Exercise materials:
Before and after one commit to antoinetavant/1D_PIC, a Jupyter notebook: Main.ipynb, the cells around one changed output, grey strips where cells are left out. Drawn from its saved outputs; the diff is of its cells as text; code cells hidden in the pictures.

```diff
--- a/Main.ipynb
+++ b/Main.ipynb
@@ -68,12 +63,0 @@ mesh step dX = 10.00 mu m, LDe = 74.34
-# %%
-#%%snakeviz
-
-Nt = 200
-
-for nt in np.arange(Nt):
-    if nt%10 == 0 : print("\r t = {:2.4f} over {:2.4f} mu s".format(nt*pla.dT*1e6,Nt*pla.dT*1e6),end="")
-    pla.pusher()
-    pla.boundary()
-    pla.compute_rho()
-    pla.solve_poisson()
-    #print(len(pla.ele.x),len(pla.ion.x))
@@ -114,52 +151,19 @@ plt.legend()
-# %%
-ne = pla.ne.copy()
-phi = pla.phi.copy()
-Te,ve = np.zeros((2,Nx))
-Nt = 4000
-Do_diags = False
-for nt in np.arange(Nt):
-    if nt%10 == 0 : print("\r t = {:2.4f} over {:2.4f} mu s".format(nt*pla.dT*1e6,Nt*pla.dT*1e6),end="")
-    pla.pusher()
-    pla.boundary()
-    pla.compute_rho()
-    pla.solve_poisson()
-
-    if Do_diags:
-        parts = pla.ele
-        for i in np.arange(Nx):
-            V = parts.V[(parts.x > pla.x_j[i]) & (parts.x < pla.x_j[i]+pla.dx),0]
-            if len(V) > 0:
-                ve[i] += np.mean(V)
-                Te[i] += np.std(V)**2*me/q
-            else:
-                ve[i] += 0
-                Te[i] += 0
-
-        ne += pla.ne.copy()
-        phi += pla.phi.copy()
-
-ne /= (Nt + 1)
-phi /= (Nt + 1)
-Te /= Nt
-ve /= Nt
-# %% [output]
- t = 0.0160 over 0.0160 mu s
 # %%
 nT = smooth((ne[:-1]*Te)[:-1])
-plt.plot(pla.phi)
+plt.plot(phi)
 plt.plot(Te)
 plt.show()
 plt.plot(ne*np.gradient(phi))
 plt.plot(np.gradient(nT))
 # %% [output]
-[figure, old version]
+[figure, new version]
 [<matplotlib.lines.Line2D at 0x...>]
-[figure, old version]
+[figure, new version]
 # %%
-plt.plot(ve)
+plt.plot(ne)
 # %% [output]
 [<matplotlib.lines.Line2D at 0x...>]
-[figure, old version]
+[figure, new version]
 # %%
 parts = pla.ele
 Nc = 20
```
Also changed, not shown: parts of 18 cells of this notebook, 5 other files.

What you will do:
Reproduce the data verbatim, line for line.

Result:
Before and after one commit to antoinetavant/1D_PIC, a Jupyter notebook: Main.ipynb, the cells around one changed output, grey strips where cells are left out. Drawn from its saved outputs; the diff is of its cells as text; code cells hidden in the pictures.

```diff
--- a/Main.ipynb
+++ b/Main.ipynb
@@ -68,12 +63,0 @@ mesh step dX = 10.00 mu m, LDe = 74.34
-# %%
-#%%snakeviz
-
-Nt = 200
-
-for nt in np.arange(Nt):
-    if nt%10 == 0 : print("\r t = {:2.4f} over {:2.4f} mu s".format(nt*pla.dT*1e6,Nt*pla.dT*1e6),end="")
-    pla.pusher()
-    pla.boundary()
-    pla.compute_rho()
-    pla.solve_poisson()
-    #print(len(pla.ele.x),len(pla.ion.x))
@@ -114,52 +151,19 @@ plt.legend()
-# %%
-ne = pla.ne.copy()
-phi = pla.phi.copy()
-Te,ve = np.zeros((2,Nx))
-Nt = 4000
-Do_diags = False
-for nt in np.arange(Nt):
-    if nt%10 == 0 : print("\r t = {:2.4f} over {:2.4f} mu s".format(nt*pla.dT*1e6,Nt*pla.dT*1e6),end="")
-    pla.pusher()
-    pla.boundary()
-    pla.compute_rho()
-    pla.solve_poisson()
-
-    if Do_diags:
-        parts = pla.ele
-        for i in np.arange(Nx):
-            V = parts.V[(parts.x > pla.x_j[i]) & (parts.x < pla.x_j[i]+pla.dx),0]
-            if len(V) > 0:
-                ve[i] += np.mean(V)
-                Te[i] += np.std(V)**2*me/q
-            else:
-                ve[i] += 0
-                Te[i] += 0
-
-        ne += pla.ne.copy()
-        phi += pla.phi.copy()
-
-ne /= (Nt + 1)
-phi /= (Nt + 1)
-Te /= Nt
-ve /= Nt
-# %% [output]
- t = 0.0160 over 0.0160 mu s
 # %%
 nT = smooth((ne[:-1]*Te)[:-1])
-plt.plot(pla.phi)
+plt.plot(phi)
 plt.plot(Te)
 plt.show()
 plt.plot(ne*np.gradient(phi))
 plt.plot(np.gradient(nT))
 # %% [output]
-[figure, old version]
+[figure, new version]
 [<matplotlib.lines.Line2D at 0x...>]
-[figure, old version]
+[figure, new version]
 # %%
-plt.plot(ve)
+plt.plot(ne)
 # %% [output]
 [<matplotlib.lines.Line2D at 0x...>]
-[figure, old version]
+[figure, new version]
 # %%
 parts = pla.ele
 Nc = 20
```
Also changed, not shown: parts of 18 cells of this notebook, 5 other files.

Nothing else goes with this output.